**Work to be completed**
Using the entries that follow, count the lines containing the word "image" and give that number by itself.

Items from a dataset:
⟨

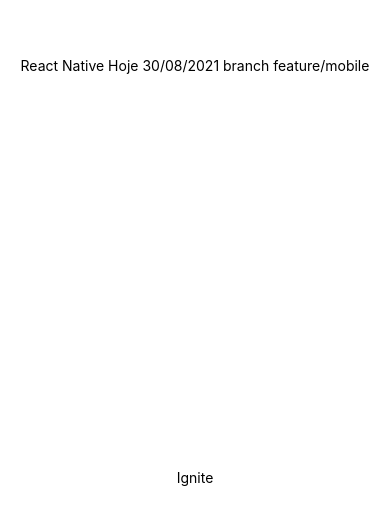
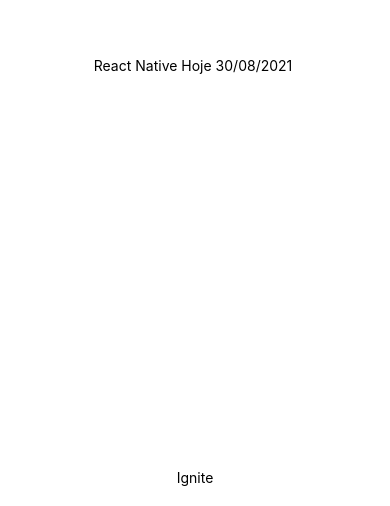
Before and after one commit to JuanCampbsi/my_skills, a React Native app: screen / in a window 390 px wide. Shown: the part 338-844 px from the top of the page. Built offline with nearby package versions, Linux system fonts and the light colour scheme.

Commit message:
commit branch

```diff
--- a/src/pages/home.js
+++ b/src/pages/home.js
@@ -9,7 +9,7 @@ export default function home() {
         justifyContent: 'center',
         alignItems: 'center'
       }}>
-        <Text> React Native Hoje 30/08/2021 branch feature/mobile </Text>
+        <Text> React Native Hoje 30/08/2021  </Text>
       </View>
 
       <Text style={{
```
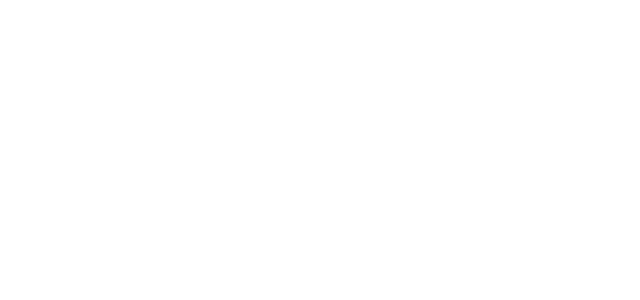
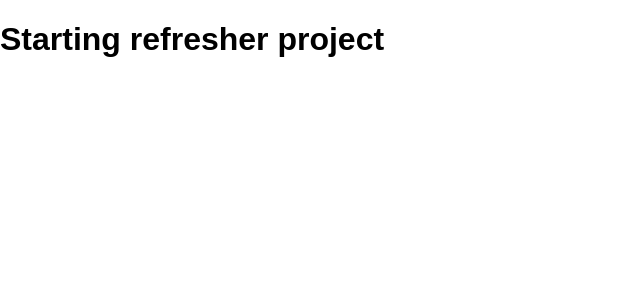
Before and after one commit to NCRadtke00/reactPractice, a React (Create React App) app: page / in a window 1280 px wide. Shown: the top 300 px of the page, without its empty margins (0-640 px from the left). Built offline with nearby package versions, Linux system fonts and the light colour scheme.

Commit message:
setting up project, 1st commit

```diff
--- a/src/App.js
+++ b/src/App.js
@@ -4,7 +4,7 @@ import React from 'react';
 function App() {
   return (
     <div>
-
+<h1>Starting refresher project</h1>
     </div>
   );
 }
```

⟩
⟨

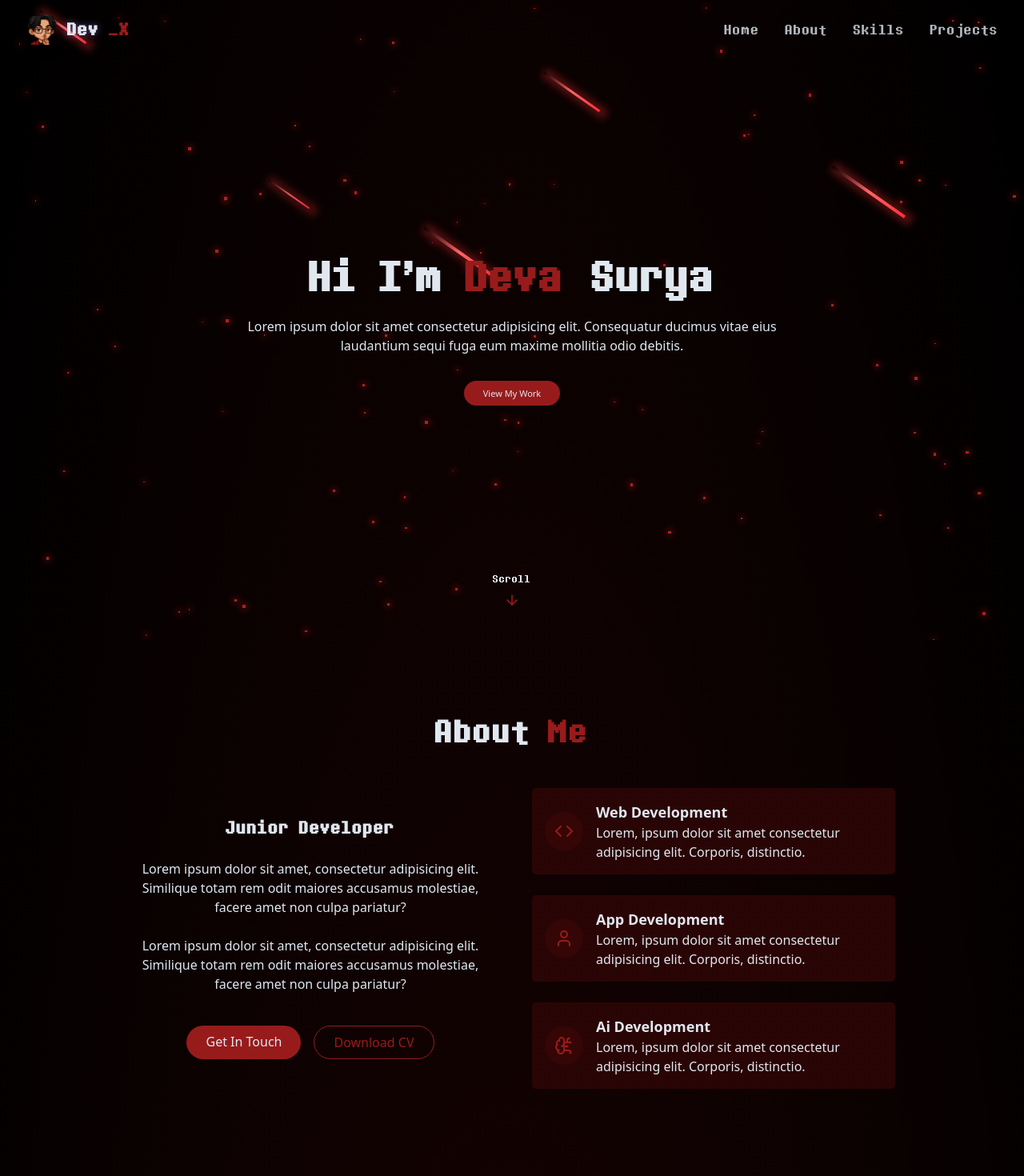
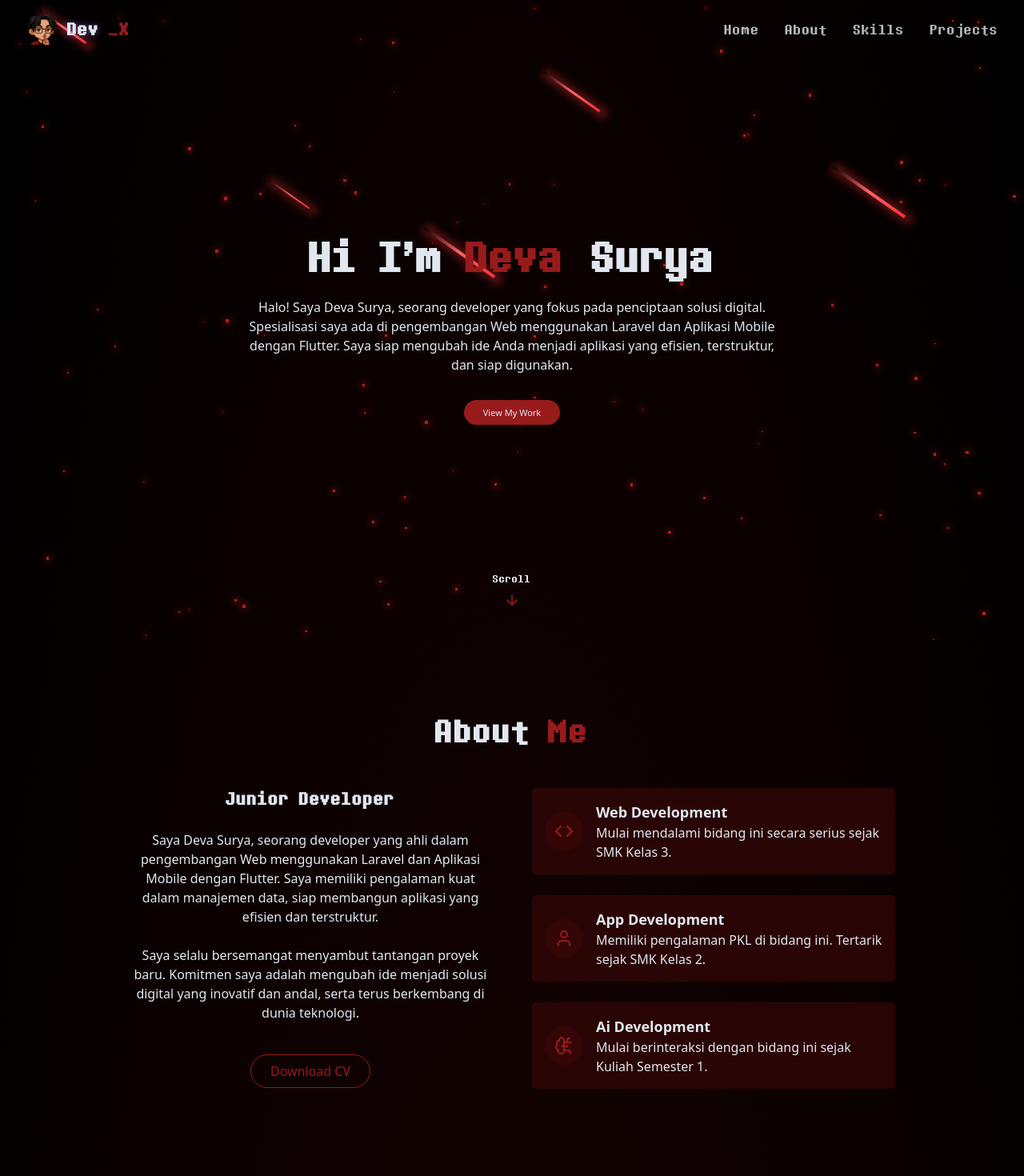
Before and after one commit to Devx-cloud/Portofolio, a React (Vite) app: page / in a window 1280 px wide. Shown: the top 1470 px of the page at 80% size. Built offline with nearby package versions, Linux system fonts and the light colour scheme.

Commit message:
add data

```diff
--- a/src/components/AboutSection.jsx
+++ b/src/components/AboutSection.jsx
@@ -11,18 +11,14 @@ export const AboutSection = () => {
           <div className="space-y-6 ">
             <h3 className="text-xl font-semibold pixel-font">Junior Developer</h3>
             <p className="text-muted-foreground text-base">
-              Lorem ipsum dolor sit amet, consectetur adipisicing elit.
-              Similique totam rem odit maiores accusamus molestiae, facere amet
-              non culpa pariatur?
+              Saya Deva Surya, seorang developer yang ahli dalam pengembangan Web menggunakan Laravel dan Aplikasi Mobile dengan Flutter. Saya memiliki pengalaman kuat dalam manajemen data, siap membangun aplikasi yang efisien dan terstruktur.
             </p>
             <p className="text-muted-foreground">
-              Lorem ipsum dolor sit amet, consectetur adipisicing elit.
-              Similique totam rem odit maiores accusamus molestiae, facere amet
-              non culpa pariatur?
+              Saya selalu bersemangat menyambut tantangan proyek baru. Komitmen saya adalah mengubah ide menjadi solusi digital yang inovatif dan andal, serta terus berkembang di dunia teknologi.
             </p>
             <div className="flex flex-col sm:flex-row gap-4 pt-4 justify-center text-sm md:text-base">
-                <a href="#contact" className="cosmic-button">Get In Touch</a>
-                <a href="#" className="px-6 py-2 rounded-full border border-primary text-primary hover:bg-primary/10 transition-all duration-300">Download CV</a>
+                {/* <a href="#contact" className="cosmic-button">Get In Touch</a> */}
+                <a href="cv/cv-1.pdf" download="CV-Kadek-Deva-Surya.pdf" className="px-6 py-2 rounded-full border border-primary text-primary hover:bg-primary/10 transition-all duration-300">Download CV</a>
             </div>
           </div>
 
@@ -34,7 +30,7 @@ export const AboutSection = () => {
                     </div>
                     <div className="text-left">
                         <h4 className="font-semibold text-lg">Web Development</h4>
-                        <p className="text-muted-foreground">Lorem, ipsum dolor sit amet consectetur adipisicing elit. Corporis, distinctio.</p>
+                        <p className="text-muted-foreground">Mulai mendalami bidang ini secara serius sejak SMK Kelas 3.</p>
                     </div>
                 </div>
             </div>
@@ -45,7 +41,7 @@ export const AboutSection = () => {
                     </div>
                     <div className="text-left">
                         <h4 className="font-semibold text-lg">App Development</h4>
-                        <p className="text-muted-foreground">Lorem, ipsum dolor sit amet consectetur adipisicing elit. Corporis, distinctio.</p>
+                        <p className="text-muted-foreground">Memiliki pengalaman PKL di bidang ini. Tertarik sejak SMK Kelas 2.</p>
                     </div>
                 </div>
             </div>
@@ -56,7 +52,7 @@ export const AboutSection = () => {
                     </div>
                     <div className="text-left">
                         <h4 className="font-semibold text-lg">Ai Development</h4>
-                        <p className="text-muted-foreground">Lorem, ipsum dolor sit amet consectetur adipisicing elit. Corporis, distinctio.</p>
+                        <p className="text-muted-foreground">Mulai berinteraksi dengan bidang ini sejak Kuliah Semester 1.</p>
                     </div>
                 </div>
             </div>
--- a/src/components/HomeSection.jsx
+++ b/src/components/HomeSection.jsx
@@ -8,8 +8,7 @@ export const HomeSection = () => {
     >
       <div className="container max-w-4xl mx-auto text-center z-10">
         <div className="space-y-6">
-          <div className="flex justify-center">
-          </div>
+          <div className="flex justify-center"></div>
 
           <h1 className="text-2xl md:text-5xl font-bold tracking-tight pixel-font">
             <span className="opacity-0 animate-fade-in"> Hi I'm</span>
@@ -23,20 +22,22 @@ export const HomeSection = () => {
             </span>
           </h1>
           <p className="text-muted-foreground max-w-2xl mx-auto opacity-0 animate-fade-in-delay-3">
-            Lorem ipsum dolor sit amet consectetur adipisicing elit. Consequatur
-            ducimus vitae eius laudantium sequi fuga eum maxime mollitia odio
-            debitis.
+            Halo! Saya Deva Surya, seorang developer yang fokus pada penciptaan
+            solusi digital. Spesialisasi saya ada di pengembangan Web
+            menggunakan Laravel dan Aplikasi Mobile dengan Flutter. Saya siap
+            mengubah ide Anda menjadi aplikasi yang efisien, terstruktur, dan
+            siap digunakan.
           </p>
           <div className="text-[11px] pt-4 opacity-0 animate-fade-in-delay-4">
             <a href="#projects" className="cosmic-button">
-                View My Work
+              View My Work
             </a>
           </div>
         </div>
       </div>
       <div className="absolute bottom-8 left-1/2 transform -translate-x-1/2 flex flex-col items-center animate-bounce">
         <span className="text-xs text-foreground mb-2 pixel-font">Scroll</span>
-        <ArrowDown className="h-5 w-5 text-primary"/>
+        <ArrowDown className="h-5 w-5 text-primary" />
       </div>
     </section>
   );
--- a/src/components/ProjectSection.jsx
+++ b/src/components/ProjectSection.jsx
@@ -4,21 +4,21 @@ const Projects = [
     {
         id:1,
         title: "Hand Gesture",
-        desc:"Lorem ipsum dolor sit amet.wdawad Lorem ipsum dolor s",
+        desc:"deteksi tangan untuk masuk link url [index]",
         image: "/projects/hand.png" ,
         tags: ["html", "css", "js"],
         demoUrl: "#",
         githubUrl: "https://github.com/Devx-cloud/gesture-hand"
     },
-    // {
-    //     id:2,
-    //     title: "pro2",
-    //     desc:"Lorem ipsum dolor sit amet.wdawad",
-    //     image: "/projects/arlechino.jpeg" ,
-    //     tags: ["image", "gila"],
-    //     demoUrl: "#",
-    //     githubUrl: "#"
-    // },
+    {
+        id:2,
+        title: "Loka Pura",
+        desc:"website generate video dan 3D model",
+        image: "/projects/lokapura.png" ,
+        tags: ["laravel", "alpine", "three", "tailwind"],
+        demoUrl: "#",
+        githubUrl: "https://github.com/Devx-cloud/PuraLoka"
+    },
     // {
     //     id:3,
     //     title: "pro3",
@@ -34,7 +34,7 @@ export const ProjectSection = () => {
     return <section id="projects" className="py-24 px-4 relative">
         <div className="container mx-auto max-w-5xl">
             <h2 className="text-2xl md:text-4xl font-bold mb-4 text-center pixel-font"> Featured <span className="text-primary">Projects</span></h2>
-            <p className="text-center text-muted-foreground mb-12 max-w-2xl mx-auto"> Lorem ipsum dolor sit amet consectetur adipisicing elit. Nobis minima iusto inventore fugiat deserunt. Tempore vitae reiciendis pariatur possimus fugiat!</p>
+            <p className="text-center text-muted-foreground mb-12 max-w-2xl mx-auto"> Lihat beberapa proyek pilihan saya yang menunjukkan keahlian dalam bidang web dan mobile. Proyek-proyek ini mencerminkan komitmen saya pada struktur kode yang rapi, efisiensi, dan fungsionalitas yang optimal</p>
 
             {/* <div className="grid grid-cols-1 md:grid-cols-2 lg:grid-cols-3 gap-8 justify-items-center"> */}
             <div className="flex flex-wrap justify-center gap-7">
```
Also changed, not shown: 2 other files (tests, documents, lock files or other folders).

⟩

**Answer to the problem**
4